The Reith ‘lectures’

[Warning: retired colonel rant upcoming. Sensitive souls look away now.]

I’ve just listened to the first of this year’s Reith Lectures, delivered by Jeffrey Sachs, billed as “one of the world’s foremost economists and advisor to several governments around the world”. It was held in the Royal Society before an invited audience. And it was ‘introduced’ by the fragrant Sue Lawley, a broadcasting celeb, the high point of whose career to date has been hosting Desert Island Discs. The event consisted of a short sermonette by Sachs, followed by an inane Q&A session moderated — if that is the right word — by Lawley.

This has been the pattern for the Reith ‘lectures’ for the last few years. The old idea of a lecture as an hour-length talk, preferably covering terrain that is intellectually demanding, has been abandoned. And not by some brain-dead commercial broadcaster, but by the BBC. Investing the Sachs/Lawley travesty with a Reithian aura warrants prosecution under the Trades Description Act. One of the glories of the ‘real’ Reith Lectures was that they made no concessions to intellectual feebleness or short attention spans (just look at the list of past lecturers and subjects). I still remember wonderful Reith series given by, for example, Edmund Leach, Donald Schon, Richard Hoggart and Daniel Boorstin.
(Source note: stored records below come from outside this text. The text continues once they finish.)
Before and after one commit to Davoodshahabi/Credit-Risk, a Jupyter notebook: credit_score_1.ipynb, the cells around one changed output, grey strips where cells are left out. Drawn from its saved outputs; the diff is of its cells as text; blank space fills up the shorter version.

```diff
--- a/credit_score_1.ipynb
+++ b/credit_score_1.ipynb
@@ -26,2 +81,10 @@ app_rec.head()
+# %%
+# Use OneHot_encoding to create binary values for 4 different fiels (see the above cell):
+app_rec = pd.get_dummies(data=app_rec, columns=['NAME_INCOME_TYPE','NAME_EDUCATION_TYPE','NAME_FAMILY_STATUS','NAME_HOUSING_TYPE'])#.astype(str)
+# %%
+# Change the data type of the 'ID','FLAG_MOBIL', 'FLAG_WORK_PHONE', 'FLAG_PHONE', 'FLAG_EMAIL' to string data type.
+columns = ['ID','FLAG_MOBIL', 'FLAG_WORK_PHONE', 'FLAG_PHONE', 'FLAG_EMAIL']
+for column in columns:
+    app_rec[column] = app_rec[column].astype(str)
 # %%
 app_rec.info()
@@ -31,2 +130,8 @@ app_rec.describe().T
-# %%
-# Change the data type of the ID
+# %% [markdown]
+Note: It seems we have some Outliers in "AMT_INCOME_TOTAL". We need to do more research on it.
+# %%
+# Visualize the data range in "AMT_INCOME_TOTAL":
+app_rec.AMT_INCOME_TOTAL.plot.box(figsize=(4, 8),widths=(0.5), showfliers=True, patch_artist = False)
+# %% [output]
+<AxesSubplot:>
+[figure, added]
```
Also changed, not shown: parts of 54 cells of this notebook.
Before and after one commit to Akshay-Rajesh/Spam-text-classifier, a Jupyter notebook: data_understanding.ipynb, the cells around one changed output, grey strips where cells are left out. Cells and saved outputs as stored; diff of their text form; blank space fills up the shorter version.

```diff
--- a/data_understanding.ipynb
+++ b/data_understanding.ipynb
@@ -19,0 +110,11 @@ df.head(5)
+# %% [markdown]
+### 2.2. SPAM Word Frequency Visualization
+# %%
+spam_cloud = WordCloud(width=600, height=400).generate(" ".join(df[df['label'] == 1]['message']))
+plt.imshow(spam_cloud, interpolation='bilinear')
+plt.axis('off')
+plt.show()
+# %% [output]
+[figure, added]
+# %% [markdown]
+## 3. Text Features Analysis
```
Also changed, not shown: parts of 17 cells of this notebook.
Update…A friend tells me that one of the luminaries who asked a ‘question’ was a former Spice Girl. Only David Beckham was missing from the stellar line-up.